16 hours ago, MostlyAlive said:

We all get sick, fight cancer, broken bones, lose money, careers, loved ones... but people who experience akathisia (including myself) say "it's impossible to describe"

and then - almost invariably - use the word, "torture" proceeded by a "really" or "truly," as if to indicate they wish to be taken literally.


Why is this? 



Edited by manymoretodays
added quote

2022 May- continuing with limited activity on site, just something I need to do right now, and.... 2023 April- I will try again soon for another good break.


Started with psycho meds/psychiatric care circa 1988.  In retrospect, and on contemplation, situational overwhelm.

Rounding up to 30 years of medications(30 medication trials, poly-pharmacy maximum was 3 at one time).

5/28/2015-off Adderal salts 2.5mg. (I had been on that since hospital 10/2014)

12/2015---just holding, holding, holding, with trileptal/oxcarb at 75 mg. 1/2 tab at hs.  My last psycho med ever!  Tapered @ 10% every 4 weeks, sometimes 2 weeks to

2016 Dec 16 medication free!!

Longer signature post here, with current supplements.

Herb and alcohol free since 5/15/2016.  And.....I quit smoking 11/2021. Lapsed.  Redo of quit smoking 9/28/2022.  Can you say Hallelujah?(took me long enough)💜

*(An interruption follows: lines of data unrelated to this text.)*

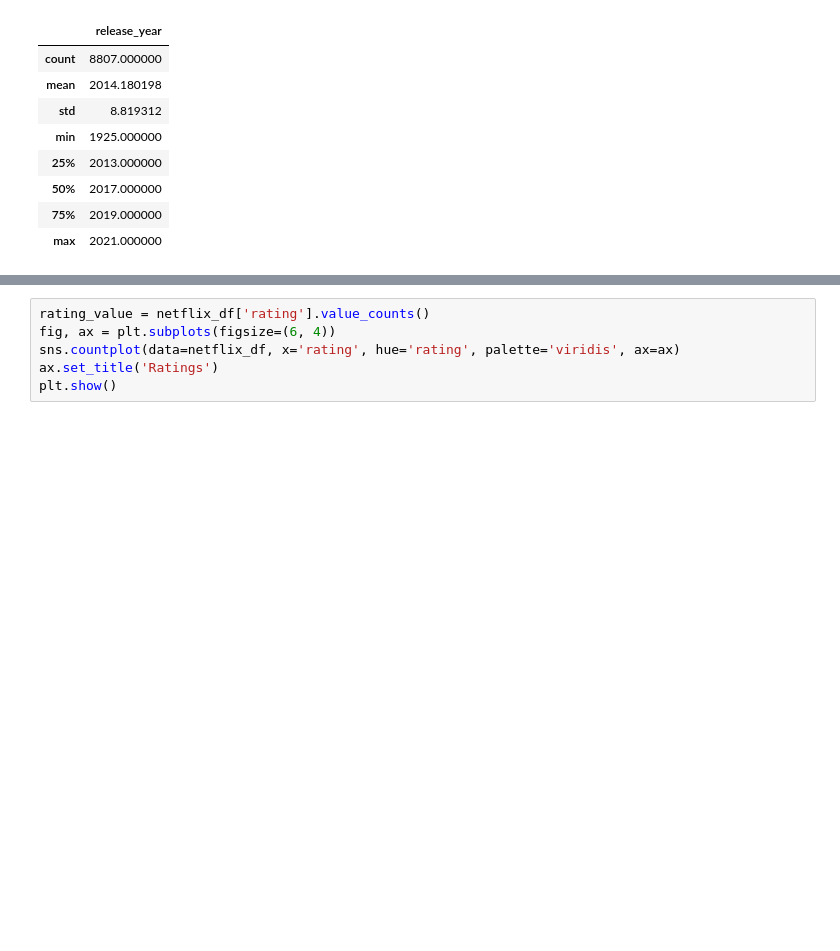
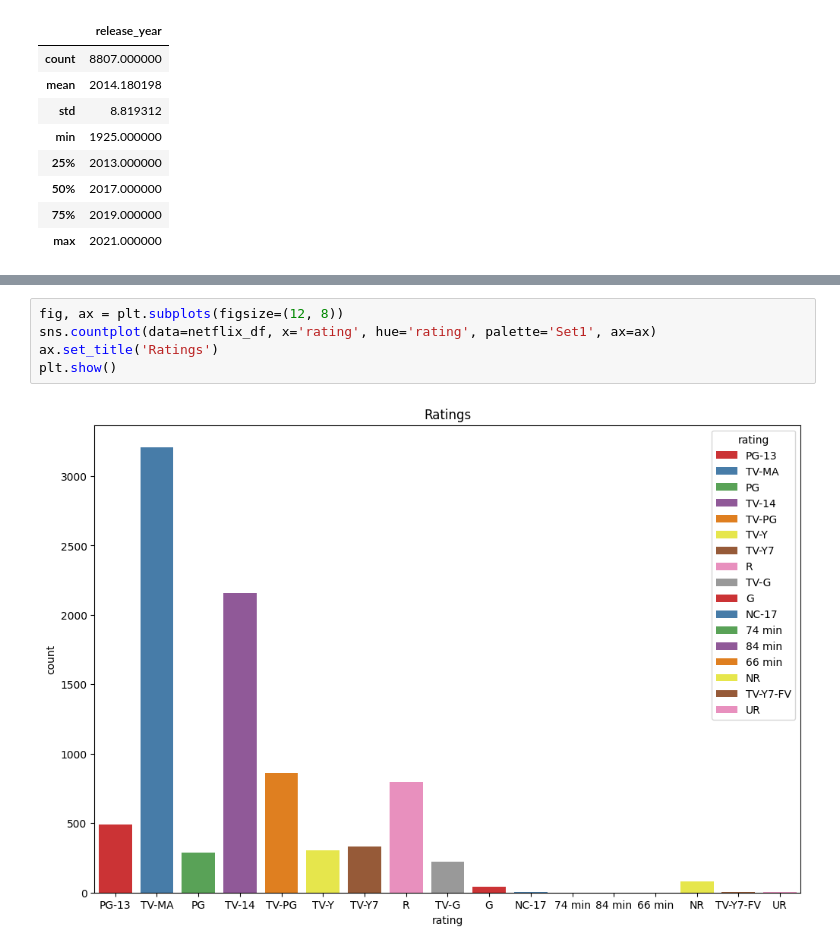
Before and after one commit to robertomartinezedu/Curso-IA-BigData, a Jupyter notebook: PIA/EntregaUd3.ipynb, the cells around one changed output, grey strips where cells are left out. Drawn from its saved outputs; the diff is of its cells as text; blank space fills up the shorter version.

```diff
--- a/PIA/EntregaUd3.ipynb
+++ b/PIA/EntregaUd3.ipynb
@@ -107,6 +124,7 @@ plt.show()
 # %%
-rating_value = netflix_df['rating'].value_counts()
-fig, ax = plt.subplots(figsize=(6, 4))
-sns.countplot(data=netflix_df, x='rating', hue='rating', palette='viridis', ax=ax)
+fig, ax = plt.subplots(figsize=(12, 8))
+sns.countplot(data=netflix_df, x='rating', hue='rating', palette='Set1', ax=ax)
 ax.set_title('Ratings')
 plt.show()
+# %% [output]
+[figure, added]
```
Also changed, not shown: parts of 8 cells of this notebook.
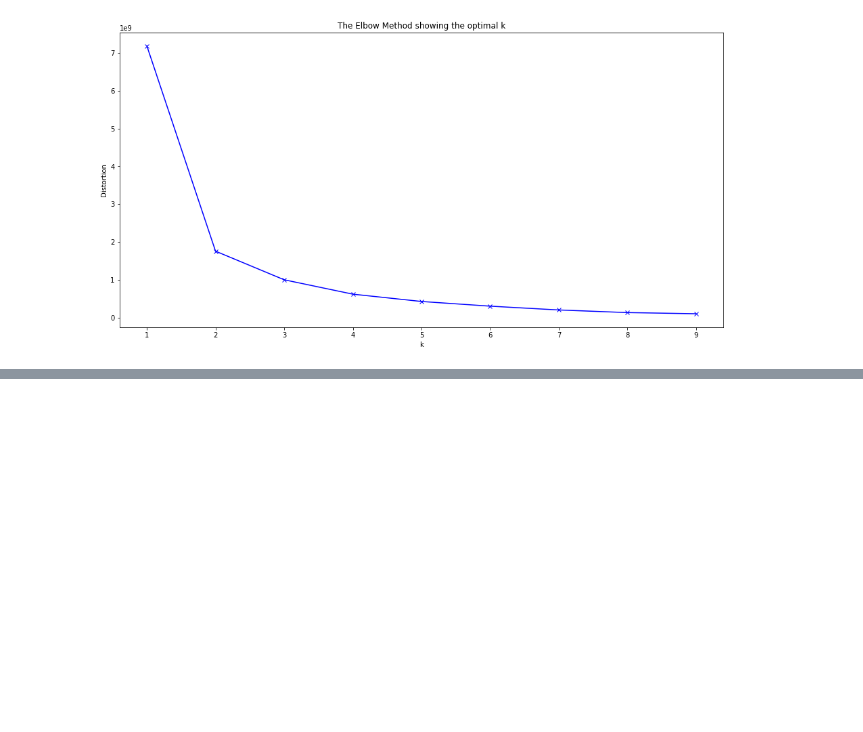
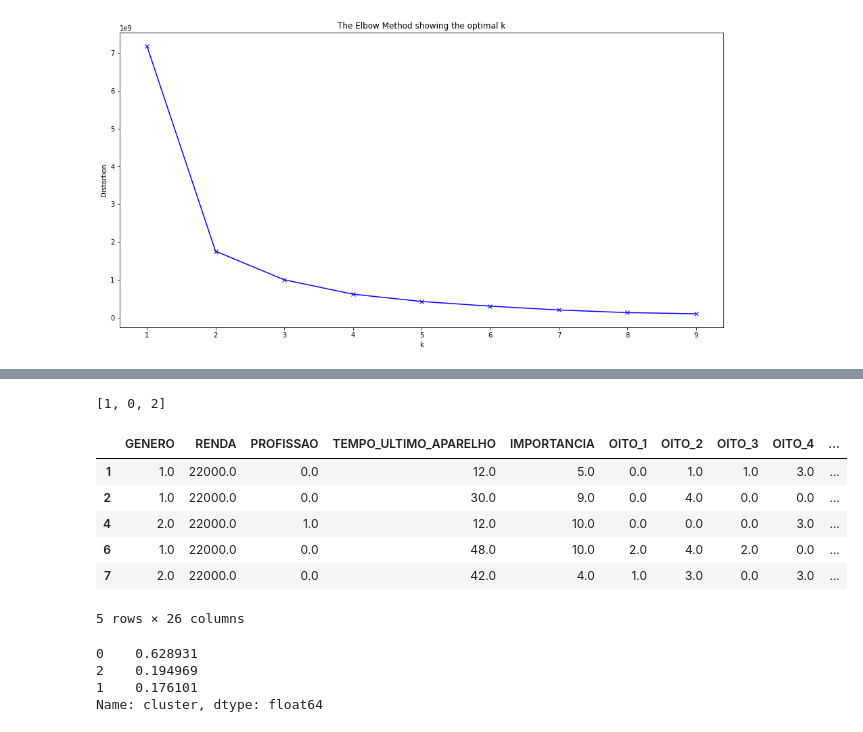
Before and after one commit to giovannacampedelli/IC_AnaliseSurvey, a Jupyter notebook: clusterizacao.ipynb, the cells around one changed output, grey strips where cells are left out. Drawn from its saved outputs; the diff is of its cells as text; code cells hidden in the pictures; blank space fills up the shorter version.

```diff
--- a/clusterizacao.ipynb
+++ b/clusterizacao.ipynb
@@ -145,6 +165,6 @@ df_filter_nan.cluster.value_counts(True)
 # %%
 #define os pontos no espaço
-three_means = cluster.MiniBatchKMeans(n_clusters=4)
+three_means = cluster.MiniBatchKMeans(n_clusters=3)
 
 #fit no algoritmo
 three_means.fit(df_filter_nan)
@@ -161,5 +196,7 @@ df_filter_nan.head()
 lista = df_filter_nan.cluster.unique().tolist()
 # %%
 lista
+# %% [output]
+[1, 0, 2]
 # %%
 cluster0 = df_filter_nan.loc[df_filter_nan['cluster']==0]
@@ -167,2 +203,19 @@ cluster0
+# %%
+cluster0.head()
+# %% [output]
+|  | GENERO | RENDA | PROFISSAO | TEMPO_ULTIMO_APARELHO | IMPORTANCIA | OITO_1 | OITO_2 | OITO_3 | OITO_4 | ... |
+| 1 | 1.0 | 22000.0 | 0.0 | 12.0 | 5.0 | 0.0 | 1.0 | 1.0 | 3.0 | ... |
+| 2 | 1.0 | 22000.0 | 0.0 | 30.0 | 9.0 | 0.0 | 4.0 | 0.0 | 0.0 | ... |
+| 4 | 2.0 | 22000.0 | 1.0 | 12.0 | 10.0 | 0.0 | 0.0 | 0.0 | 3.0 | ... |
+| 6 | 1.0 | 22000.0 | 0.0 | 48.0 | 10.0 | 2.0 | 4.0 | 2.0 | 0.0 | ... |
+| 7 | 2.0 | 22000.0 | 0.0 | 42.0 | 4.0 | 1.0 | 3.0 | 0.0 | 3.0 | ... |
+5 rows × 26 columns
 # %%
 df_filter_nan.to_excel("cluster_4.xlsx")
+# %%
+df_filter_nan.cluster.value_counts(True)
+# %% [output]
+0    0.628931
+2    0.194969
+1    0.176101
+Name: cluster, dtype: float64
```
Also changed, not shown: parts of 8 cells of this notebook, 2 other files.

None of my posts are intended as medical advice.  Please discuss any decisions about your medical care with a knowledgeable medical provider.  My success story:  Blue skies ahead, clear sailing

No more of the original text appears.